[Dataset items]
========================================

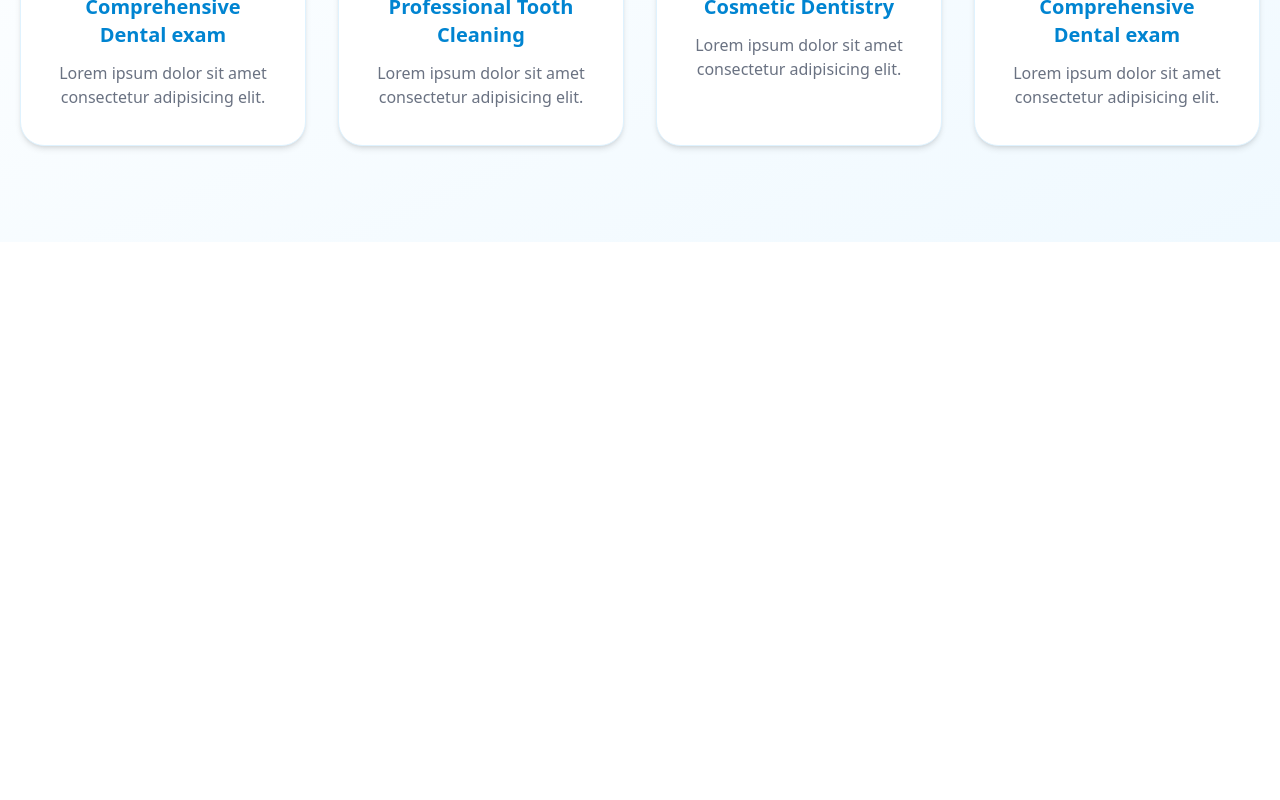
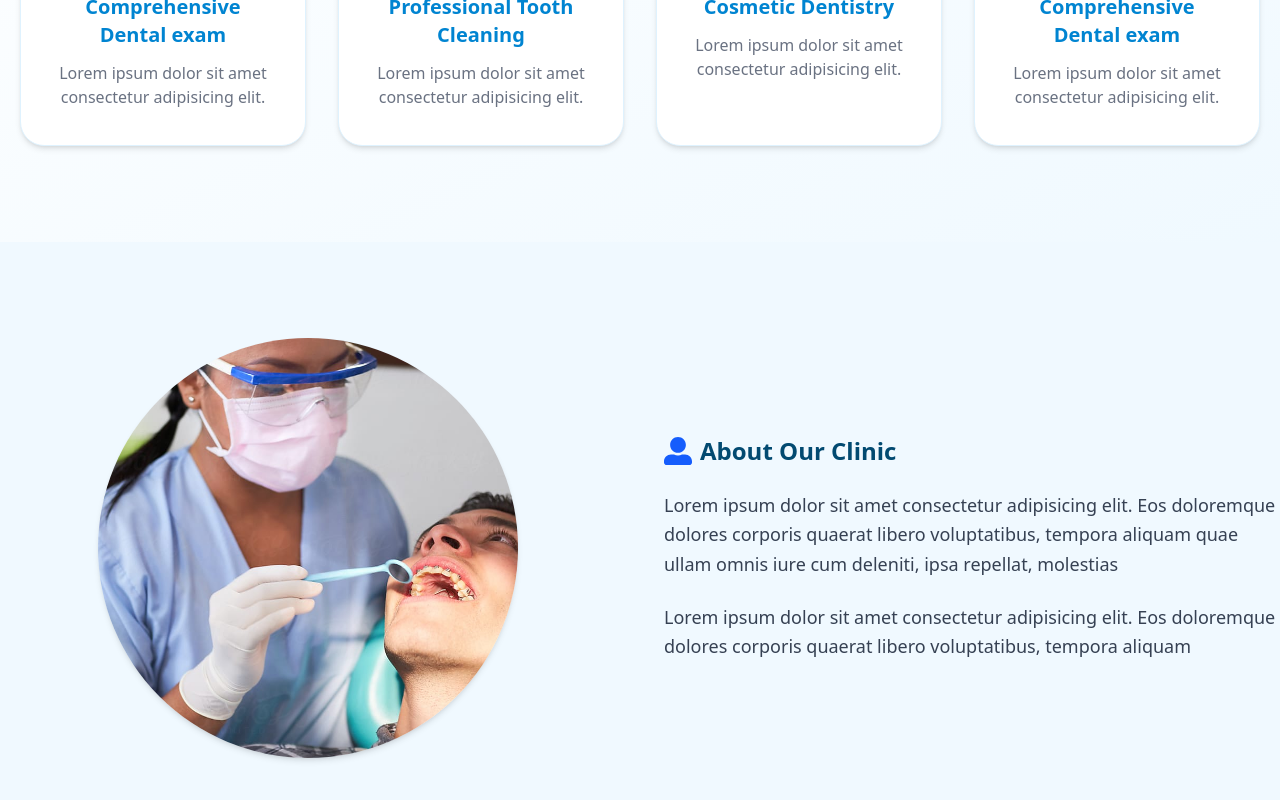
Before and after one commit to GodwinNgbede/dental, a React (Vite) app: page / in a window 1280 px wide. Shown: the part 861-1661 px from the top of the page. Before the commit the page ends 1103 px from the top, so only its background shows below. Built offline with nearby package versions, Linux system fonts and the light colour scheme.

Commit message:
About section done

```diff
--- a/src/App.jsx
+++ b/src/App.jsx
@@ -2,6 +2,7 @@ import React from "react";
 import Header from "./components/Header";
 import Hero from "./components/Hero";
 import Services from "./components/Services";
+import About from "./components/About";
 
 const App = () => {
   return (
@@ -9,6 +10,7 @@ const App = () => {
       <Header />
       <Hero />
       <Services />
+      <About />
     </div>
   );
 };
--- /dev/null
+++ b/src/components/About.jsx
@@ -0,0 +1,39 @@
+import React from "react";
+import about from "../assets/about.jpg";
+import { FaUserAlt } from "react-icons/fa";
+
+const About = () => {
+  return (
+    <section id="about" className="scroll-mt-20 bg-sky-50 py-20">
+      <div className="container mx-auto py-4 flex flex-col-reverse lg:flex-row gap-12 items-center">
+        <div className="w-full lg:w-1/2 flex justify-center">
+          <img
+            src={about}
+            alt="About"
+            className="w-80 h-80 lg:w-[420px] lg:h-[420px] rounded-full shadow-md object-cover"
+          />
+        </div>
+        <div className="w-full lg:w-1/2 lg:text-left space-y-6 text-center">
+          <div className="flex items-center justify-center lg:justify-start space-x-2 ">
+            <FaUserAlt className="w-7 h-7 text-blue-600" />
+            <h3 className="text-sky-900 text-2xl font-bold">
+              About Our Clinic
+            </h3>
+          </div>
+          <p className="text-gray-700 text-lg leading-relaxed">
+            Lorem ipsum dolor sit amet consectetur adipisicing elit. Eos
+            doloremque dolores corporis quaerat libero voluptatibus, tempora
+            aliquam quae ullam omnis iure cum deleniti, ipsa repellat, molestias
+          </p>
+          <p className="text-gray-700 text-lg leading-relaxed">
+            Lorem ipsum dolor sit amet consectetur adipisicing elit. Eos
+            doloremque dolores corporis quaerat libero voluptatibus, tempora
+            aliquam
+          </p>
+        </div>
+      </div>
+    </section>
+  );
+};
+
+export default About;
```
Also changed, not shown: src/assets/about.jpg (added).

========================================

> [About this exercise]: Repeat the records exactly but leave out the images.

> [Answer for the task]:
Before and after one commit to GodwinNgbede/dental, a React (Vite) app: page / in a window 1280 px wide. Shown: the part 861-1661 px from the top of the page. Before the commit the page ends 1103 px from the top, so only its background shows below. Built offline with nearby package versions, Linux system fonts and the light colour scheme.

Commit message:
About section done

```diff
--- a/src/App.jsx
+++ b/src/App.jsx
@@ -2,6 +2,7 @@ import React from "react";
 import Header from "./components/Header";
 import Hero from "./components/Hero";
 import Services from "./components/Services";
+import About from "./components/About";
 
 const App = () => {
   return (
@@ -9,6 +10,7 @@ const App = () => {
       <Header />
       <Hero />
       <Services />
+      <About />
     </div>
   );
 };
--- /dev/null
+++ b/src/components/About.jsx
@@ -0,0 +1,39 @@
+import React from "react";
+import about from "../assets/about.jpg";
+import { FaUserAlt } from "react-icons/fa";
+
+const About = () => {
+  return (
+    <section id="about" className="scroll-mt-20 bg-sky-50 py-20">
+      <div className="container mx-auto py-4 flex flex-col-reverse lg:flex-row gap-12 items-center">
+        <div className="w-full lg:w-1/2 flex justify-center">
+          <img
+            src={about}
+            alt="About"
+            className="w-80 h-80 lg:w-[420px] lg:h-[420px] rounded-full shadow-md object-cover"
+          />
+        </div>
+        <div className="w-full lg:w-1/2 lg:text-left space-y-6 text-center">
+          <div className="flex items-center justify-center lg:justify-start space-x-2 ">
+            <FaUserAlt className="w-7 h-7 text-blue-600" />
+            <h3 className="text-sky-900 text-2xl font-bold">
+              About Our Clinic
+            </h3>
+          </div>
+          <p className="text-gray-700 text-lg leading-relaxed">
+            Lorem ipsum dolor sit amet consectetur adipisicing elit. Eos
+            doloremque dolores corporis quaerat libero voluptatibus, tempora
+            aliquam quae ullam omnis iure cum deleniti, ipsa repellat, molestias
+          </p>
+          <p className="text-gray-700 text-lg leading-relaxed">
+            Lorem ipsum dolor sit amet consectetur adipisicing elit. Eos
+            doloremque dolores corporis quaerat libero voluptatibus, tempora
+            aliquam
+          </p>
+        </div>
+      </div>
+    </section>
+  );
+};
+
+export default About;
```
Also changed, not shown: src/assets/about.jpg (added).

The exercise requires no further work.